Tuesday, July 11, 2006


At first
the living
outnumbered the dead.
Back then the wheel was the latest fad
and cooking fish
in the embers of the fire
as the sun set over a sparkling sea
was haute cuisine.

But as the years passed
and the body count grew
there came the moment
when the dead and the living
numbered the same.
And the first questions were asked
and ignored.

So now the teeming dead mock us,
above and below.
And a cup of clean water
is a rare feast
to be gulped in the warming wind
beneath the burning sky.

Monday, July 10, 2006


1 The new book by Billy Collins. The Trouble With Poetry. Are his poems losing their edge? There are, for him, a couple of quite aggressive poems. And a few brilliant poems, too. But so many end in his trademark anti-climax. The cased guitar leaning against the bookcase. The sparrow on the porch roof. Discuss.

2 Despite that – the book has inspired me to write several poems. Including the one below – which you may like to comment on here.

3 Little Onion commented in the haiku flurry (see entry for March 27th) that it was unusual to see haiku keeping to the 5,7,5 syllable count – and somehow not necessary. But I disagree. I think the discipline of the form, together with the need to produce that little frisson of haiku magic – is what makes the haiku so fascinating.

4 England limp out of the World cup (yes, talking soccer here) Was it the fault of Sven, the manager? Was he just not up to it? Bad luck and injuries? Or the cheating Portuguese team? What do you think? And were the Italians worthy winners?

5 And finally – here in the Northern Hemisphere – it’s summer! What are your plans?


A new notebook
full of clean and crisp white pages
sits on the top shelf in my office
and waits patiently

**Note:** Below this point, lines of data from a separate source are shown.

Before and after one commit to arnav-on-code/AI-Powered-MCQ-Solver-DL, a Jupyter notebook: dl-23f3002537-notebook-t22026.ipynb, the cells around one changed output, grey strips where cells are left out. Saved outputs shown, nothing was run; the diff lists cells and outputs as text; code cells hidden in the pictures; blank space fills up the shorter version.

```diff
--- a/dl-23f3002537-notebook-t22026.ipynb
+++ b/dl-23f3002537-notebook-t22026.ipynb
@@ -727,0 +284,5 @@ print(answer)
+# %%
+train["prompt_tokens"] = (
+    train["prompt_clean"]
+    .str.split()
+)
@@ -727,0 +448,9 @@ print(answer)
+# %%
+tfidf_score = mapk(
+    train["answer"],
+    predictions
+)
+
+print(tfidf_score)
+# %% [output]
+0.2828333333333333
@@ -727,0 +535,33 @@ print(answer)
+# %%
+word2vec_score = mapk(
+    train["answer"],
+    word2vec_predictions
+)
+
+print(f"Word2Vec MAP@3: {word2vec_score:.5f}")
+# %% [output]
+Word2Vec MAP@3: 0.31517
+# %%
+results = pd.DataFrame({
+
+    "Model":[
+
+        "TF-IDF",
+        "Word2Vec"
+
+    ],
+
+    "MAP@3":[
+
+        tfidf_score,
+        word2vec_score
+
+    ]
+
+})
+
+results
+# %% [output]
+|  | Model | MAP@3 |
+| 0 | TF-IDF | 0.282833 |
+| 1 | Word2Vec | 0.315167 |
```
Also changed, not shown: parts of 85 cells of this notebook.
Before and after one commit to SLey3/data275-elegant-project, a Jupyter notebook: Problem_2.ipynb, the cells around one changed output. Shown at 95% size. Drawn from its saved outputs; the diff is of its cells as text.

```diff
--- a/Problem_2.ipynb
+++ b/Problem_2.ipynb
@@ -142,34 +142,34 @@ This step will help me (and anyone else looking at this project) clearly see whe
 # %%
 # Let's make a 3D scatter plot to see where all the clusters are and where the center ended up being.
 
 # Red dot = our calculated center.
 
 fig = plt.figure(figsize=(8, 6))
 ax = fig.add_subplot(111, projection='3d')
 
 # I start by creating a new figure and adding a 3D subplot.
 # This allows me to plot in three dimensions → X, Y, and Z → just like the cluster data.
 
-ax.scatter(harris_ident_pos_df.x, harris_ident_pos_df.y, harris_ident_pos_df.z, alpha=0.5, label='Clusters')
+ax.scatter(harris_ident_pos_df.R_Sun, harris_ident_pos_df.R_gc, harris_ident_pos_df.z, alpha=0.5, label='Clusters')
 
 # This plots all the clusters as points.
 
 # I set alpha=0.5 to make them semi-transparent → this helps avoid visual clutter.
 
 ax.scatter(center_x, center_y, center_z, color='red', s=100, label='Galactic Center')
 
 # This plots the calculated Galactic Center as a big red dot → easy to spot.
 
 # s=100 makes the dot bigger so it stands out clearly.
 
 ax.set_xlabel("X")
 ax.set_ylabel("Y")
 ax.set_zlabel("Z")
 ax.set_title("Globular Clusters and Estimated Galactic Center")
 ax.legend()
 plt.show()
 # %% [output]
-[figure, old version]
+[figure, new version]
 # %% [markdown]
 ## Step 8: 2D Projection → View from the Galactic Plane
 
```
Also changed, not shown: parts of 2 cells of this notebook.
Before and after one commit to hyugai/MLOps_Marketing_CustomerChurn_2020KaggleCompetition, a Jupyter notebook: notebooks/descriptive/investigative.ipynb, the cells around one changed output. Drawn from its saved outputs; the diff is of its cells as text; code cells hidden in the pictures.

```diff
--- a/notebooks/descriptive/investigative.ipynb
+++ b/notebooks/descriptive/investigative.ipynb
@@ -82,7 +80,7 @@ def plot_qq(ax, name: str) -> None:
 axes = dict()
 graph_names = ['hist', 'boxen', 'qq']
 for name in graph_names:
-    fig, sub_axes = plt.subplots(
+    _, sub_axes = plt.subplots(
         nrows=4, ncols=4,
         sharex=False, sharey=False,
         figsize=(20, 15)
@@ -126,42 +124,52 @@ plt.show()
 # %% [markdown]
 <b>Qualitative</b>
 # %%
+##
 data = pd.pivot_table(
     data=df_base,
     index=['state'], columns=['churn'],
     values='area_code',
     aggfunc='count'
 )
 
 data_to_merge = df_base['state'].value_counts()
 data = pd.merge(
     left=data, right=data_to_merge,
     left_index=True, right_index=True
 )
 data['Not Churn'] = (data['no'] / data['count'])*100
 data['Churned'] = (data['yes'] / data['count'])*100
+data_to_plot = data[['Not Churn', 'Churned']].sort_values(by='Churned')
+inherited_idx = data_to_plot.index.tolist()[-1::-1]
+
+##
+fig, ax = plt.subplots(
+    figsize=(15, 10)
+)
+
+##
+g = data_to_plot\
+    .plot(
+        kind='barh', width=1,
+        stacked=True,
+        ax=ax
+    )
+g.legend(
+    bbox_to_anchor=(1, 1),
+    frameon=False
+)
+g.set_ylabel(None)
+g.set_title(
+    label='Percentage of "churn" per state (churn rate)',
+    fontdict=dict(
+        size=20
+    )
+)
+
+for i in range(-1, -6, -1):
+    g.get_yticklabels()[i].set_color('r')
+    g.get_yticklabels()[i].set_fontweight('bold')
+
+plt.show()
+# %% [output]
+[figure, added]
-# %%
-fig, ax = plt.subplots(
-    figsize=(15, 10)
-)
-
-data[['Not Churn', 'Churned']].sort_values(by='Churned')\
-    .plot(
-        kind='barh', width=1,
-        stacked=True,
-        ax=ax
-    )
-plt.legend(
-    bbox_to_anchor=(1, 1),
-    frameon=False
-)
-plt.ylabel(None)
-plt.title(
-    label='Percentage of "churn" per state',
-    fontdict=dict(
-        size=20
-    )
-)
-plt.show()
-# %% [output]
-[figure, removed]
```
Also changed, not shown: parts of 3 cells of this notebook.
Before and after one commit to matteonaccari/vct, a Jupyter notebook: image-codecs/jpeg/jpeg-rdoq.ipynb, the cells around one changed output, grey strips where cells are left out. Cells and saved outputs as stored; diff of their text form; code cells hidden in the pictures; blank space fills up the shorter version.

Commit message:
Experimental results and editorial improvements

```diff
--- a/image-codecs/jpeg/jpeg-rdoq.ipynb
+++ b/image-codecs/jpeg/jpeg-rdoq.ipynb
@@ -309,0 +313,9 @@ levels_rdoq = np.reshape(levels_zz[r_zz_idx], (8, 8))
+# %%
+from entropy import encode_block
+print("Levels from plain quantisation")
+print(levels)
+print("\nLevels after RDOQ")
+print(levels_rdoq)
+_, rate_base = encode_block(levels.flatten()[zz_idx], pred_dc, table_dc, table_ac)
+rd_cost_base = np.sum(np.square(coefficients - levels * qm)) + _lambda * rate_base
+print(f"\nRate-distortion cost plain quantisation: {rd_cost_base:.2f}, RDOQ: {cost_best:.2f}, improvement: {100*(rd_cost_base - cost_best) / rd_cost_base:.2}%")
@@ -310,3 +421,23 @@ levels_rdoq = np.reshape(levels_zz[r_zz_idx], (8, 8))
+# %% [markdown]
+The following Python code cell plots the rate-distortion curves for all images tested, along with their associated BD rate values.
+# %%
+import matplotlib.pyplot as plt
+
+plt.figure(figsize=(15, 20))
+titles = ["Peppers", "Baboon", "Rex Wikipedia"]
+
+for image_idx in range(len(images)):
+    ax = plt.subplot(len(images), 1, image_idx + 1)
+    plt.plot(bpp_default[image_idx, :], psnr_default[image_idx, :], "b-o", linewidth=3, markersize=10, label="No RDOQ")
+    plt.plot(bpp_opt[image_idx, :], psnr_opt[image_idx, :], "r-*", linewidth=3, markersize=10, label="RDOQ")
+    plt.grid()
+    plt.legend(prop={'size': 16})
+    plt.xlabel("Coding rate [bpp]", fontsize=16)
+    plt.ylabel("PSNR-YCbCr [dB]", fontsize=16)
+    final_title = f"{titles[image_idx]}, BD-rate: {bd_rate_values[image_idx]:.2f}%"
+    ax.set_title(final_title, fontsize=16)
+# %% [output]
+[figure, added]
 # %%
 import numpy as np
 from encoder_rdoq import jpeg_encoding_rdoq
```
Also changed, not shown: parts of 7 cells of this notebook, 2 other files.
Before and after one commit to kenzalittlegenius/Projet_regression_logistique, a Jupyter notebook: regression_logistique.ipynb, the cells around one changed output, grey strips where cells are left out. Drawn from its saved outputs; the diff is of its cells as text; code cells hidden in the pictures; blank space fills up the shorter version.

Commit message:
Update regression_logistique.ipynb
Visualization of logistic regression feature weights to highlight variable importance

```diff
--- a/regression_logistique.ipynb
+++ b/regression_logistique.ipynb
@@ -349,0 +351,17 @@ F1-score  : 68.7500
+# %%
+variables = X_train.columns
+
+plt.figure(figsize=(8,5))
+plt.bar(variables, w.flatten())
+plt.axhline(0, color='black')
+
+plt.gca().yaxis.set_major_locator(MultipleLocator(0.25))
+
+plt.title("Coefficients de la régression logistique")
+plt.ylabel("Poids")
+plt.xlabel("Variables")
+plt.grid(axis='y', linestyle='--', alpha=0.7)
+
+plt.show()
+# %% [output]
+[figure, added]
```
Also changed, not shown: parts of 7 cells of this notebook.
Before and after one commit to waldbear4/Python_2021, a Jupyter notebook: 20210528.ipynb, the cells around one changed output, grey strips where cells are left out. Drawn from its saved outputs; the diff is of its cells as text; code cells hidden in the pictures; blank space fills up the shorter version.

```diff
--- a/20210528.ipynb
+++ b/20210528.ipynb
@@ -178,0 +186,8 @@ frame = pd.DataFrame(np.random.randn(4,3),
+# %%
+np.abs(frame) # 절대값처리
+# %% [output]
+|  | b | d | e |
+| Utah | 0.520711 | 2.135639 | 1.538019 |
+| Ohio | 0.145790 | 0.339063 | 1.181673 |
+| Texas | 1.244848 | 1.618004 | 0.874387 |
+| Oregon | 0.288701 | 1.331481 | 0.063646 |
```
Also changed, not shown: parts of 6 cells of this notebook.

my old notebook is open
on the white duvet that covers my lap,
as time slows,
and the mist on the fields
slowly evaporates
and cars pass,
making an early start to the week.

And as I sip my coffee
the last few empty pages
of my old notebook
also wait patiently
for a new poem,
the fragment of a memory,
a crossword clue, perhaps
a doodle of children
with uncertain hands
or your name
in block capitals
and filled with inky hearts

Thursday, July 06, 2006

The Always Chair

When we were kids, eh?
I remember Mum
Rubbing the white burn from the polished table top
With ash and a potato
The smell of polish and boiling clothes
In the copper
And buttered toast
The chatter in the kitchen
Behind every door an adventure

Now Mum sits
In her always chair
Bills and documents to hand
In an awkward cardboard box
The conservatory cuts the light with dust
But there’s nothing to see anymore
The orchard’s gone
Just the blank end wall
Of the town house
Shadowing the ruin
Of Dad’s shed
The smell of cats

I remember those houses going up
Us and all the neighbours
In our gardens complaining
And rightly so

Dad’s chair is empty, of course
Although Mum still chats to his ghost
She has troubling getting about now
And her memory’s no longer a scythe

She sits and knits
And chats to Dad
From her always chair
When we were kids, eh?
Always sunny, never raining
Behind every adventure
A door